··· EXERCISE MATERIAL

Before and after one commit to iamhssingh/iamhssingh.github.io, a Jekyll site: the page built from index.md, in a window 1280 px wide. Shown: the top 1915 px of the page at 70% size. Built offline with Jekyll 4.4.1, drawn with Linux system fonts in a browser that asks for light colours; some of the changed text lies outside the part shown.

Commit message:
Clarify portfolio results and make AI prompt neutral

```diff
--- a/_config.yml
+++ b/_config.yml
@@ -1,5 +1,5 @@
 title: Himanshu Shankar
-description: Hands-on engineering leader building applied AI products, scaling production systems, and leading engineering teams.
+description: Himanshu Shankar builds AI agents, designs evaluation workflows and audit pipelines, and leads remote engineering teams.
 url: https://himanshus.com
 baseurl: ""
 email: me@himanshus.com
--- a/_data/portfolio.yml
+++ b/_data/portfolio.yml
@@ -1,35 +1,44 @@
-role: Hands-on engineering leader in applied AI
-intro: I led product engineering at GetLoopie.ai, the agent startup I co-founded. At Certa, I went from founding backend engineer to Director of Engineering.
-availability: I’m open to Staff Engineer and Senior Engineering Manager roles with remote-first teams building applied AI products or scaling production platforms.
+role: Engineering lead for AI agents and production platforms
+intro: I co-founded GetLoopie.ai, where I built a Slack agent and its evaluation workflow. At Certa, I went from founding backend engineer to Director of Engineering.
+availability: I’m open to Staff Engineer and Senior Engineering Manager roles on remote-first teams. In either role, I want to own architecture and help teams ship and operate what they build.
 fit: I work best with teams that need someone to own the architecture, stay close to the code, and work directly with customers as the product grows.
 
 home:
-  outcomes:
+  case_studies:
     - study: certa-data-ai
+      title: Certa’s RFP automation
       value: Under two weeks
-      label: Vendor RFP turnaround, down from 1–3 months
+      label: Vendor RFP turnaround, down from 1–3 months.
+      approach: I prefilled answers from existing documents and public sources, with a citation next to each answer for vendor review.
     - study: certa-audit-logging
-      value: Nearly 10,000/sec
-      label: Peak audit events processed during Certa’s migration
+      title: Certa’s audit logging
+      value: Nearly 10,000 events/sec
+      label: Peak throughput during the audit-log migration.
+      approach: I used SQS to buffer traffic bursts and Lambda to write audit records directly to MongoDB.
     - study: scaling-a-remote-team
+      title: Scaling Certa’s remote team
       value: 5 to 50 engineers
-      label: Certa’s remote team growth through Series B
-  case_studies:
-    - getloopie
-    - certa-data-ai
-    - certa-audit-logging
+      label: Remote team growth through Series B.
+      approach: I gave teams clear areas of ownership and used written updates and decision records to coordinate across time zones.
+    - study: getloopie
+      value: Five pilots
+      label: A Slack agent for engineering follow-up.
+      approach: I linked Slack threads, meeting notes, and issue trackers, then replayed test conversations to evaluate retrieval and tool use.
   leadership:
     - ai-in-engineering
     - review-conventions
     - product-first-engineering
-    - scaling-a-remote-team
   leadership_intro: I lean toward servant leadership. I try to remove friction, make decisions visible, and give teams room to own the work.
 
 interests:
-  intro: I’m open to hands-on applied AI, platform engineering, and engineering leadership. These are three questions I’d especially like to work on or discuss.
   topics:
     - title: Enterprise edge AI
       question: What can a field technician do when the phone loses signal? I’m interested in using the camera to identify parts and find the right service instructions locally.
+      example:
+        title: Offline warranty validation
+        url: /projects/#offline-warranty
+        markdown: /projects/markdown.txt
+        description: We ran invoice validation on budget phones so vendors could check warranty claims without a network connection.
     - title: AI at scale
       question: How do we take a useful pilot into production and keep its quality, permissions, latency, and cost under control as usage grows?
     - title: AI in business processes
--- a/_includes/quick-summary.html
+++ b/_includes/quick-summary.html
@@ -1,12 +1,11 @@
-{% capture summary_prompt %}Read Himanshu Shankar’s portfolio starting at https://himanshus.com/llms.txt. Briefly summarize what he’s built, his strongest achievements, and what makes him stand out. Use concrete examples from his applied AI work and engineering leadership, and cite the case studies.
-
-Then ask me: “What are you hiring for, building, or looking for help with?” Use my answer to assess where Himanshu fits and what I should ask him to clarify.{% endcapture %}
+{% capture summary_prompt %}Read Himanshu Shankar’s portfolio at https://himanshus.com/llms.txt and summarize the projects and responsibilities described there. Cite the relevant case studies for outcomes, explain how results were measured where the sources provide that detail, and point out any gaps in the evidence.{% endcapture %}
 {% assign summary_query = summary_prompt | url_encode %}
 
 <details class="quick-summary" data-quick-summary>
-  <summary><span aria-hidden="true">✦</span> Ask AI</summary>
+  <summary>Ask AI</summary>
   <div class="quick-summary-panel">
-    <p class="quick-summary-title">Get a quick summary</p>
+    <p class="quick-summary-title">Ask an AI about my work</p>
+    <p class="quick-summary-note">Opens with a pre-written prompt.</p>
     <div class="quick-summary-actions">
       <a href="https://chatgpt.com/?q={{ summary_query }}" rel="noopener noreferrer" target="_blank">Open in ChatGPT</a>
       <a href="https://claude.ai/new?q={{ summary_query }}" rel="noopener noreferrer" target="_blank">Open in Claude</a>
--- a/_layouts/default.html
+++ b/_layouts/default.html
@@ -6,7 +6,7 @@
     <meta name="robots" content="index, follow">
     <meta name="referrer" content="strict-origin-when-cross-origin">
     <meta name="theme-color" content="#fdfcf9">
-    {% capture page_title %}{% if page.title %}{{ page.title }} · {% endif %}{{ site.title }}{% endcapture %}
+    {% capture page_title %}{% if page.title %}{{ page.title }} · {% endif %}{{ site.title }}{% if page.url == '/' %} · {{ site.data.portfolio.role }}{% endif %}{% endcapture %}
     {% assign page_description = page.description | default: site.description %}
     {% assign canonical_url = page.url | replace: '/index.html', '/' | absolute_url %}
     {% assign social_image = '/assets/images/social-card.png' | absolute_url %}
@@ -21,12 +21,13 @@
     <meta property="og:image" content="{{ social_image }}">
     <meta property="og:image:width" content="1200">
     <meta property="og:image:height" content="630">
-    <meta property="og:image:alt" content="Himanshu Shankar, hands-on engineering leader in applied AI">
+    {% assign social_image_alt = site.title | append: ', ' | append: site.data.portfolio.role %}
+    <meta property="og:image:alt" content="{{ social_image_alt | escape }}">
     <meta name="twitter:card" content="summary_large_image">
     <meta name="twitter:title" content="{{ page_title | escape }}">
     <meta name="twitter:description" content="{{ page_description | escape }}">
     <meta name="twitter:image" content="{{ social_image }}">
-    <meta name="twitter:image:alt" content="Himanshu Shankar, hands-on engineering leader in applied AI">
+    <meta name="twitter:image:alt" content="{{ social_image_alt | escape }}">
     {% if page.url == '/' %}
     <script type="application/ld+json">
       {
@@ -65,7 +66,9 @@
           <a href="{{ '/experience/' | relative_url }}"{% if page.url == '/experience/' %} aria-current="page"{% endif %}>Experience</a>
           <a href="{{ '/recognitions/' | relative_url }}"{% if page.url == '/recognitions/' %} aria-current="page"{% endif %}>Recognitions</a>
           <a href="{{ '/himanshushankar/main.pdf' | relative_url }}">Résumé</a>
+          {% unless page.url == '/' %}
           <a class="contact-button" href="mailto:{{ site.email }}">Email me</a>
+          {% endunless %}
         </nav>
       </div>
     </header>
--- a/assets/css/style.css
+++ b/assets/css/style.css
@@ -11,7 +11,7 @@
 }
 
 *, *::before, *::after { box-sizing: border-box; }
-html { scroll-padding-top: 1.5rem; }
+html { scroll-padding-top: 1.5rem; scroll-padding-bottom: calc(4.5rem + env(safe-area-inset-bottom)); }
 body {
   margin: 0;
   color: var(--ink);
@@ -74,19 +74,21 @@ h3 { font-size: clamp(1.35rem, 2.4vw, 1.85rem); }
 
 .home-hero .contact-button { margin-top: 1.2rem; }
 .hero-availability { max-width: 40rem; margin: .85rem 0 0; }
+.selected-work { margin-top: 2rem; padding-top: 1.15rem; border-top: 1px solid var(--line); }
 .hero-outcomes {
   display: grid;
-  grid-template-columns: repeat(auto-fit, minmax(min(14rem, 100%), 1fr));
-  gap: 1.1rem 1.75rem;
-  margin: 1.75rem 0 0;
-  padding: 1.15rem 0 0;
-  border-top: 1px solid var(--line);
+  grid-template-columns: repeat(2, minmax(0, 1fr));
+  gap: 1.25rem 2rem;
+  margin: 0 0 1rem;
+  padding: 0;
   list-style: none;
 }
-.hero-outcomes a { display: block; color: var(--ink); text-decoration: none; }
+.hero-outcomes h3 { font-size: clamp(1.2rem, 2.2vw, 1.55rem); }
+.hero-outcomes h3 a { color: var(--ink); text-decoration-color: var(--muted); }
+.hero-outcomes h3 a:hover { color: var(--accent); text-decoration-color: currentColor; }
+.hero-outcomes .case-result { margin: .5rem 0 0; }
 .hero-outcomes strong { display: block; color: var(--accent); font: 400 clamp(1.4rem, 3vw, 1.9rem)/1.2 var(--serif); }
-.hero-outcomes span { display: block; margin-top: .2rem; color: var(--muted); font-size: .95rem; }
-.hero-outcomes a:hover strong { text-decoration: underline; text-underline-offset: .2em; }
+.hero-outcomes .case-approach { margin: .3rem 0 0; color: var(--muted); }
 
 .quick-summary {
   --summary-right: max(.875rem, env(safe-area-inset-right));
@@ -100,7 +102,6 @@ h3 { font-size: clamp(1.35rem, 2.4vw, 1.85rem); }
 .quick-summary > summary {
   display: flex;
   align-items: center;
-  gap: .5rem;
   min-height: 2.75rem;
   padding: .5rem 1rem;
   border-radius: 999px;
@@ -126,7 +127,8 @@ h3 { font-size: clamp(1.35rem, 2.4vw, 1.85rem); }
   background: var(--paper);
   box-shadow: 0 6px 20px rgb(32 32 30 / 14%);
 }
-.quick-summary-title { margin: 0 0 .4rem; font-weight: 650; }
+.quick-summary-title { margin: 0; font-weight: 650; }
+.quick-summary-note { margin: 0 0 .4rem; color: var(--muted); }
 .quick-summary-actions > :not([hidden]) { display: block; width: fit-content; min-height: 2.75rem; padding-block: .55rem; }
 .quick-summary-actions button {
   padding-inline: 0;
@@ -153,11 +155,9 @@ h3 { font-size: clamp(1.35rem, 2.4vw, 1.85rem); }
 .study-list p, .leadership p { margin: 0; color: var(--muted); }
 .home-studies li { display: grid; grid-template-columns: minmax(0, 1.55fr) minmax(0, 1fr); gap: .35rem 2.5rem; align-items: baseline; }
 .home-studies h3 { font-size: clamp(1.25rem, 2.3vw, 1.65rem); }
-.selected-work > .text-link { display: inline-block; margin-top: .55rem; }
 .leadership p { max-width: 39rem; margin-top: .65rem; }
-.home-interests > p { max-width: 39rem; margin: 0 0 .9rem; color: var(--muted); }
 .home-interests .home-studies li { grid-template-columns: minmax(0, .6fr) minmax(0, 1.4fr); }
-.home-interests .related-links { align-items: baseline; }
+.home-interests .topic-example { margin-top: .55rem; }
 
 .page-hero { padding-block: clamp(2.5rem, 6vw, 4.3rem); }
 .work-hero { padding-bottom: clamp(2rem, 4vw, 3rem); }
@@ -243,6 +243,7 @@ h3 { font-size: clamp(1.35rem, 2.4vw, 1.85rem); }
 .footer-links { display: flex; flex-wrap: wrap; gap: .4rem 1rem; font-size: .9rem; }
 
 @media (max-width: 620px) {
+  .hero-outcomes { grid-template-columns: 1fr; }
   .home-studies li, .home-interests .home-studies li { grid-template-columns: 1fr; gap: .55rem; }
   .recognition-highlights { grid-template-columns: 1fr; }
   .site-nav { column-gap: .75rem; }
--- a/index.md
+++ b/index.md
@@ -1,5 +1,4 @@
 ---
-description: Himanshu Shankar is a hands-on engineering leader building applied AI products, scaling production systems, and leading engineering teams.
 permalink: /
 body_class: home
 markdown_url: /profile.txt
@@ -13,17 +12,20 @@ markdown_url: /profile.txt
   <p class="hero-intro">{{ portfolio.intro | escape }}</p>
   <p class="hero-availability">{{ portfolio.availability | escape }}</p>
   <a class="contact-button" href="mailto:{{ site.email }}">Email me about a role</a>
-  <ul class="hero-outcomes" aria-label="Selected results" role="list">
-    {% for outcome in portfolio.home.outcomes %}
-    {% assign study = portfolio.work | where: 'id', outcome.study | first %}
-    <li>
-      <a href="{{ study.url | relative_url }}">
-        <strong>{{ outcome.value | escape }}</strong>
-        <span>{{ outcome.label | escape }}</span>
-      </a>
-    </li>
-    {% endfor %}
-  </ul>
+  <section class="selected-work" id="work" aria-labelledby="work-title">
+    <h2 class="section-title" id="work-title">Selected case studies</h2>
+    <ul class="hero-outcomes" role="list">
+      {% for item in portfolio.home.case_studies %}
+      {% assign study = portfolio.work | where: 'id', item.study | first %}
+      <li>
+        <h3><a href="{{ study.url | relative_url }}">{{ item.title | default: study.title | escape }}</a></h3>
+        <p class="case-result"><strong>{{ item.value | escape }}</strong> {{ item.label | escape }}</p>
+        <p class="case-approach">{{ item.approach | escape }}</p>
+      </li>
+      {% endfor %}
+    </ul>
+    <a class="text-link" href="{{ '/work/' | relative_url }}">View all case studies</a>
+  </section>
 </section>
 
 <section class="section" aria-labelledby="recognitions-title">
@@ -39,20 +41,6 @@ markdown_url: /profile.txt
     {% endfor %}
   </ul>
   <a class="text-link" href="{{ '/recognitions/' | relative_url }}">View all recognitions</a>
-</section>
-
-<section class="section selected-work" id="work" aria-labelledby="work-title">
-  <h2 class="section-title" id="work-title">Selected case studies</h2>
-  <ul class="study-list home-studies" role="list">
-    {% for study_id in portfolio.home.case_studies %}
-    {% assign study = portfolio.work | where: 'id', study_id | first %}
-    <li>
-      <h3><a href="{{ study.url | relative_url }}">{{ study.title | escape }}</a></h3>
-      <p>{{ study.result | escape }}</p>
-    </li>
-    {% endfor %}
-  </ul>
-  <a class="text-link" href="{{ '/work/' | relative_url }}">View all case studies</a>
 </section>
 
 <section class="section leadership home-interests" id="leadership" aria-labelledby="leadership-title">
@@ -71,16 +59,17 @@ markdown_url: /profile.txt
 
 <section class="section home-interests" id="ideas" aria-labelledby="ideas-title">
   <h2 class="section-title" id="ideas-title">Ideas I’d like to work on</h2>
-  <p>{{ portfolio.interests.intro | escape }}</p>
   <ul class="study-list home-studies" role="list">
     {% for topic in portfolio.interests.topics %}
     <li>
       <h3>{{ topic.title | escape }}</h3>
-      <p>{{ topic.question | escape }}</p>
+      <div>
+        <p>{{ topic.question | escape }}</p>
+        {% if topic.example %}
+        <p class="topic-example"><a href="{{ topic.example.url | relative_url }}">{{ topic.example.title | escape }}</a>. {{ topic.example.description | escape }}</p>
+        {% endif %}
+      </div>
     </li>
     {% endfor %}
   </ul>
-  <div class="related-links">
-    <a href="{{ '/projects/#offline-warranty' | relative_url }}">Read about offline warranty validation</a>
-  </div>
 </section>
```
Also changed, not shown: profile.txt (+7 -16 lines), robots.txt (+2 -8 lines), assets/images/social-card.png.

······
··· EXERCISE MATERIAL

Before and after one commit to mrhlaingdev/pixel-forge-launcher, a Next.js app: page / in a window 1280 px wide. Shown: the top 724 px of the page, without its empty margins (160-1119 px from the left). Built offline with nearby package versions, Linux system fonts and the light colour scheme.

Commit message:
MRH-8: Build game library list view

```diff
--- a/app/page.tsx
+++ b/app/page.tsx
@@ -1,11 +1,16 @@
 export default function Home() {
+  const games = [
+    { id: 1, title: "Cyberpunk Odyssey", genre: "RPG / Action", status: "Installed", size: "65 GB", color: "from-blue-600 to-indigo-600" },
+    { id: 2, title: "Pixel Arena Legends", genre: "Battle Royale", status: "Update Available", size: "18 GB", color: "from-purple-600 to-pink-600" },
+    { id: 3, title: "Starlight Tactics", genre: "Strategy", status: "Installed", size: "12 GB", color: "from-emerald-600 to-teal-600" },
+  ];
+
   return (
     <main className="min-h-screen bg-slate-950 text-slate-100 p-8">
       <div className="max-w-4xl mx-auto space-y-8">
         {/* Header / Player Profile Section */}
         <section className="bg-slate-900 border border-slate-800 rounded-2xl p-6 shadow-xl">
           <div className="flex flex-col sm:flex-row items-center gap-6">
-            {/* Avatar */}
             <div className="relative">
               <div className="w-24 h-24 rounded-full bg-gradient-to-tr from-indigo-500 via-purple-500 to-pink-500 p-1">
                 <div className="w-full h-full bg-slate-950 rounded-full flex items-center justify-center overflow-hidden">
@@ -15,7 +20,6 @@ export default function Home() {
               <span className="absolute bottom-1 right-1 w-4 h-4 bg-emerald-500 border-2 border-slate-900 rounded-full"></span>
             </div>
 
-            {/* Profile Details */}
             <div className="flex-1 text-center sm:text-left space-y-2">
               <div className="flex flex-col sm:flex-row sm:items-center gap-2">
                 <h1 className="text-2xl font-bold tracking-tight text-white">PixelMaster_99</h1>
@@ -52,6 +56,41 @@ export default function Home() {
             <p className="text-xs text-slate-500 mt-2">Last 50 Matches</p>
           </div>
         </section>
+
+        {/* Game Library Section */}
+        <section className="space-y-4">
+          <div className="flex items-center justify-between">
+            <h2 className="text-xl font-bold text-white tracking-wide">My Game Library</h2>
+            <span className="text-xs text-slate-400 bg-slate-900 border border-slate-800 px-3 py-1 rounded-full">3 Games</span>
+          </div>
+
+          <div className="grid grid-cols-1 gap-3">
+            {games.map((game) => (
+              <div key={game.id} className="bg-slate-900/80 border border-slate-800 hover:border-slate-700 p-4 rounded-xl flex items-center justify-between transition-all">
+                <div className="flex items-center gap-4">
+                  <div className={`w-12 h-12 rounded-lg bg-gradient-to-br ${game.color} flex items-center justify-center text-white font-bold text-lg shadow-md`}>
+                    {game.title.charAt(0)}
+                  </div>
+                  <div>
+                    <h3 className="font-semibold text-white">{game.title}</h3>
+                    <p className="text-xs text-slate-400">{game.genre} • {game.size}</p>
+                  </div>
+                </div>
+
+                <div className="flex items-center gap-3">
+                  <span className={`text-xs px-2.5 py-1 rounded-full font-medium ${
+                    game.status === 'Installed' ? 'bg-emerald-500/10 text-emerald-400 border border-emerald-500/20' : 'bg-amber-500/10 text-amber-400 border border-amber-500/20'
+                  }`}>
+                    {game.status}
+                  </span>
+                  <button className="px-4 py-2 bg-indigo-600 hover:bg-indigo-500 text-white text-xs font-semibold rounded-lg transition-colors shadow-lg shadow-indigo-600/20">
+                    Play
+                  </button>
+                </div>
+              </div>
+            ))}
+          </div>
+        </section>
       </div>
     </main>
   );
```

······

DESCRIPTION OF THE TASK: From the entries above, extract each line containing "assign".

RESULT OF THIS EXERCISE:
 {% assign summary_query = summary_prompt | url_encode %}
     {% assign page_description = page.description | default: site.description %}
     {% assign canonical_url = page.url | replace: '/index.html', '/' | absolute_url %}
     {% assign social_image = '/assets/images/social-card.png' | absolute_url %}
+    {% assign social_image_alt = site.title | append: ', ' | append: site.data.portfolio.role %}
-    {% assign study = portfolio.work | where: 'id', outcome.study | first %}
+      {% assign study = portfolio.work | where: 'id', item.study | first %}
-    {% assign study = portfolio.work | where: 'id', study_id | first %}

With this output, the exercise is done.